So it’s not easy to tell after these early days of competition if a particular player is doing something different. I think at the pro level, changes are usually incremental and also only most apparent over the long haul. Sometimes this can happen over the two weeks of a major, as we saw four years ago in Australia, when Roger Federer trotted out his improved backhand—and deployed it in new ways. But mostly, these changes become more clear over the long haul (such as Rafael Nadal’s increased penchant for volleying).

How fitting, Steve, that with all eyes on Australia, that you mentioned Wawrinka and his late-career ascent. I vividly recall being in Melbourne in 2013, when he lost a heartbreaker of a round-of-16 match to Novak Djokovic, 12-10 in the fifth. A year later they met in the quarters, but this time Wawrinka won it, 9-7 in the fifth—and then went on to win the tournament, beating Nadal in the finals.

I suppose logic would say that Wawrinka was playing better in 2014.  But discerning how or why is complicated. Improved fitness? Enhanced technique? Better tactics? A bit better execution at the right times? And what do terms like “confidence” and “belief” really mean, when two players each have such tremendous skills?  

That said, the lengthy exiles from competition over the last year have given many players an opportunity to enhance their games. While I suspect the vast majority mostly devoted themselves heavily to fitness, I’m in step with you in wanting to see which have looked to refine techniques and tactics. Who has improved their second serve? Who is looking to come net more with a refined volley technique? Might some have studied videotapes of their matches and those of their rivals to see how they might gain an edge with court positioning, variations in speed and spin, or any other strategic shifts?

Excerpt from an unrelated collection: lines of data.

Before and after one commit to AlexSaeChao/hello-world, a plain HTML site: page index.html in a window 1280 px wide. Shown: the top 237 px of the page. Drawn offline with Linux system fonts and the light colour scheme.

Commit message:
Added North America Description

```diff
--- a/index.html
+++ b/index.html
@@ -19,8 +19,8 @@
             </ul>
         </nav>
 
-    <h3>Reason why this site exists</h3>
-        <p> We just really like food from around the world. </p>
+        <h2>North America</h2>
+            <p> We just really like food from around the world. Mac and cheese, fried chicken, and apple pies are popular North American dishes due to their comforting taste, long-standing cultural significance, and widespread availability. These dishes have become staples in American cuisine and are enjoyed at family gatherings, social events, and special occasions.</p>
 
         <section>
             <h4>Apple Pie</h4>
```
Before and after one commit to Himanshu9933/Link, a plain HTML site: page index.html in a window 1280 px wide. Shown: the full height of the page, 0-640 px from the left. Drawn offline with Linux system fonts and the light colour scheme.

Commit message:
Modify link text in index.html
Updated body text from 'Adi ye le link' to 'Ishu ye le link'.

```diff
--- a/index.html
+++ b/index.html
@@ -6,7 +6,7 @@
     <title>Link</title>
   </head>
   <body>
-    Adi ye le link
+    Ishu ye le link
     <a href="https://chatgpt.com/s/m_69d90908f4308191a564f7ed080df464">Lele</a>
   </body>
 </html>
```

A common phrase I hear from players, parents and coaches: “today’s game.” But why play the game of today? Better instead: build the game of tomorrow, so you can beat the game of today. I’m crossing my fingers that we might see some signs of that in Melbourne this month. But how and when they’ll surface is a mystery.